The next day, as I sat in the customer service area at the Dallas Sewell Subaru, waiting to get the news about my car, I pulled out a letter I’d received from Martin, a 27-year-old Mexican journalist who’d come here seeking asylum because his life had been threatened. He was stuck in the El Paso detention facility, awaiting the results of his case.
I’d begun writing to Martin, hoping to encourage and visit him soon. I was considering my response to his letter when I received a text from a friend in El Paso saying that Martin had been denied asylum for the second time! Losing hope, he’d decided to give up his case rather than appeal and remain in our prison-like system. That means he’ll be returning to Mexico where at least half a dozen journalists have been killed in recent months. His young life is surely in danger.
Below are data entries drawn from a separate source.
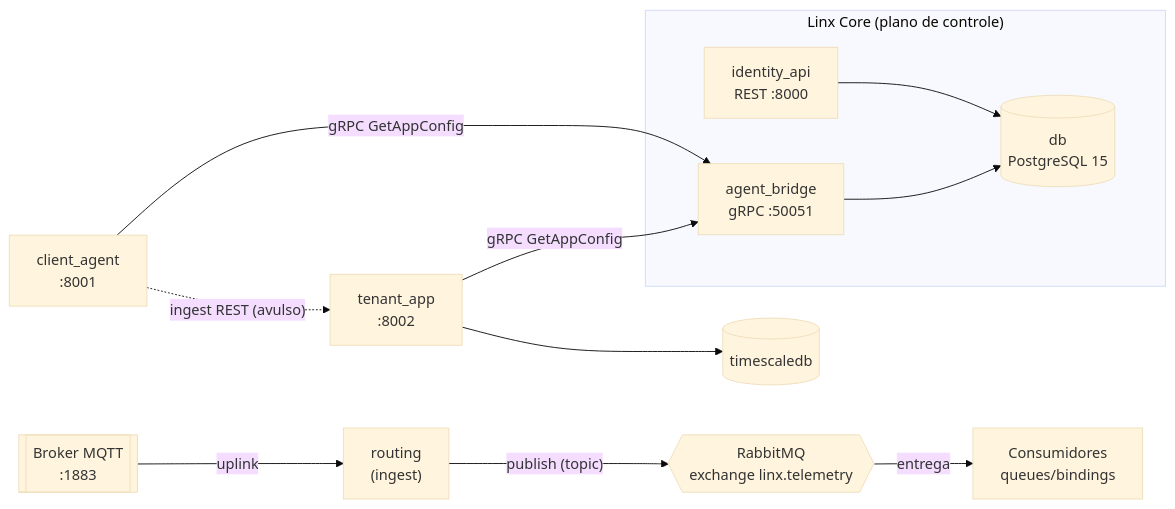
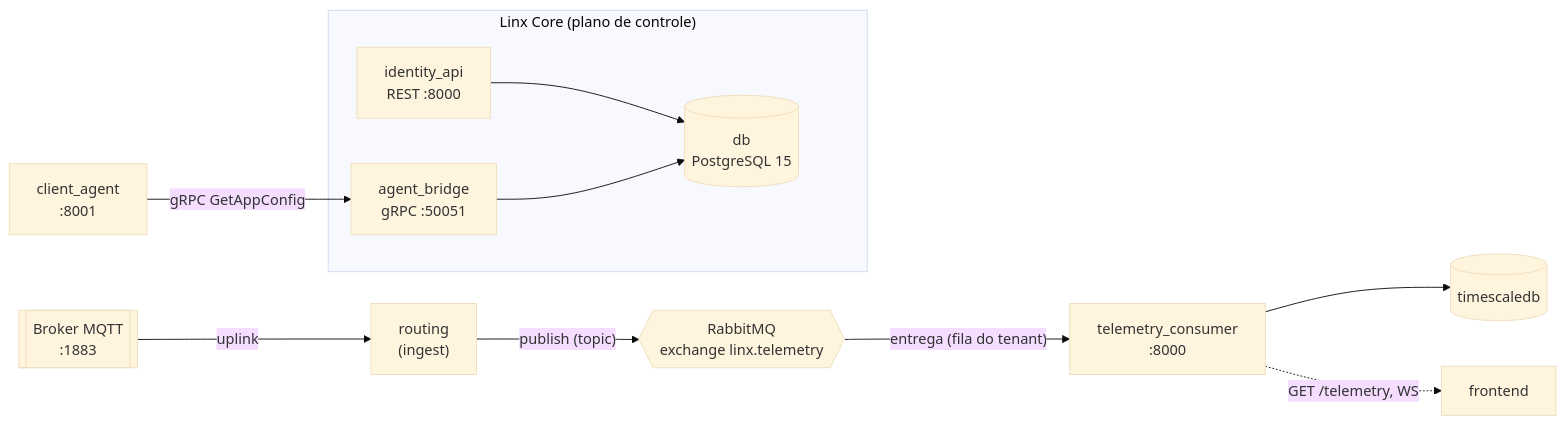
Before and after one commit to IncludeLuisFerreira/LINX-LoRaWAN-Intelligence-Nexus: the first of 3 diagrams in docs/comunicacao_entre_servicos.md, drawn with Mermaid (base theme). The commit also changed other lines of this file and 8 other files, not shown here.

````diff
--- a/docs/comunicacao_entre_servicos.md
+++ b/docs/comunicacao_entre_servicos.md
@@ -41,26 +42,24 @@
 ```mermaid
 flowchart LR
     subgraph SaaS["Linx Core (plano de controle)"]
         ID["identity_api<br/>REST :8000"]
         AB["agent_bridge<br/>gRPC :50051"]
         DB[("db<br/>PostgreSQL 15")]
         ID --> DB
         AB --> DB
     end
 
     MQTT[["Broker MQTT<br/>:1883"]]
     RT["routing<br/>(ingest)"]
     RMQ{{"RabbitMQ<br/>exchange linx.telemetry"}}
     CA["client_agent<br/>:8001"]
-    TA["tenant_app<br/>:8002"]
+    TC["telemetry_consumer<br/>:8000"]
     TS[("timescaledb")]
-    CO["Consumidores<br/>queues/bindings"]
 
     MQTT -- "uplink" --> RT
     RT -- "publish (topic)" --> RMQ
-    RMQ -- "entrega" --> CO
+    RMQ -- "entrega (fila do tenant)" --> TC
     CA -- "gRPC GetAppConfig" --> AB
-    TA -- "gRPC GetAppConfig" --> AB
-    CA -. "ingest REST (avulso)" .-> TA
-    TA --> TS
+    TC --> TS
+    TC -. "GET /telemetry, WS" .-> FE["frontend"]
 ```
````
Suddenly my minor inconvenience is irrelevant. My calling to follow my heart clearer than ever.
It may be that every time I step out in faithfulness, I’m taking a risk. But my risks are insignificant compared to the risks taken by those I’ve accompanied, my brothers and sisters running for their lives. People who live in constant fear and danger.
Living with an open-hearted stance is not easy. I feel the pain of the other as I grow in awareness that my life is not about me.
But this is what I choose. And I need grace to succeed.
“Grace leads us to the state of emptiness, to that momentary sense of meaningless in which we ask, ‘What is it all for? What does it all mean?’ All we can do is try to keep our hands cupped and open. And it is even grace to do that.” Richard Rohr
I hope that I am being “emptied out” so that I can be filled with the very fullness of that grace.
The anxious young mother from Guatemala asks me for the third time how long I think it will take to get to New York. By bus. From El Paso.
I’ve tried to explain. Depends on a lot of things.
She asks how many hours. I tell her it’ll be two days. Her facial expression pleads for a different answer.
In reality I think it’ll be three. But I don’t tell her that.
She and her adorable 6-year-old daughter Alison will be spending tonight in the Greyhound station. Their relative back in NY bought tickets for a bus leaving at 4 a.m. Getting them a ride to the station at 2:30 a.m. would be impossible. Our volunteer drivers are great, but everyone has their limits. The best we can do is get them to the station tonight.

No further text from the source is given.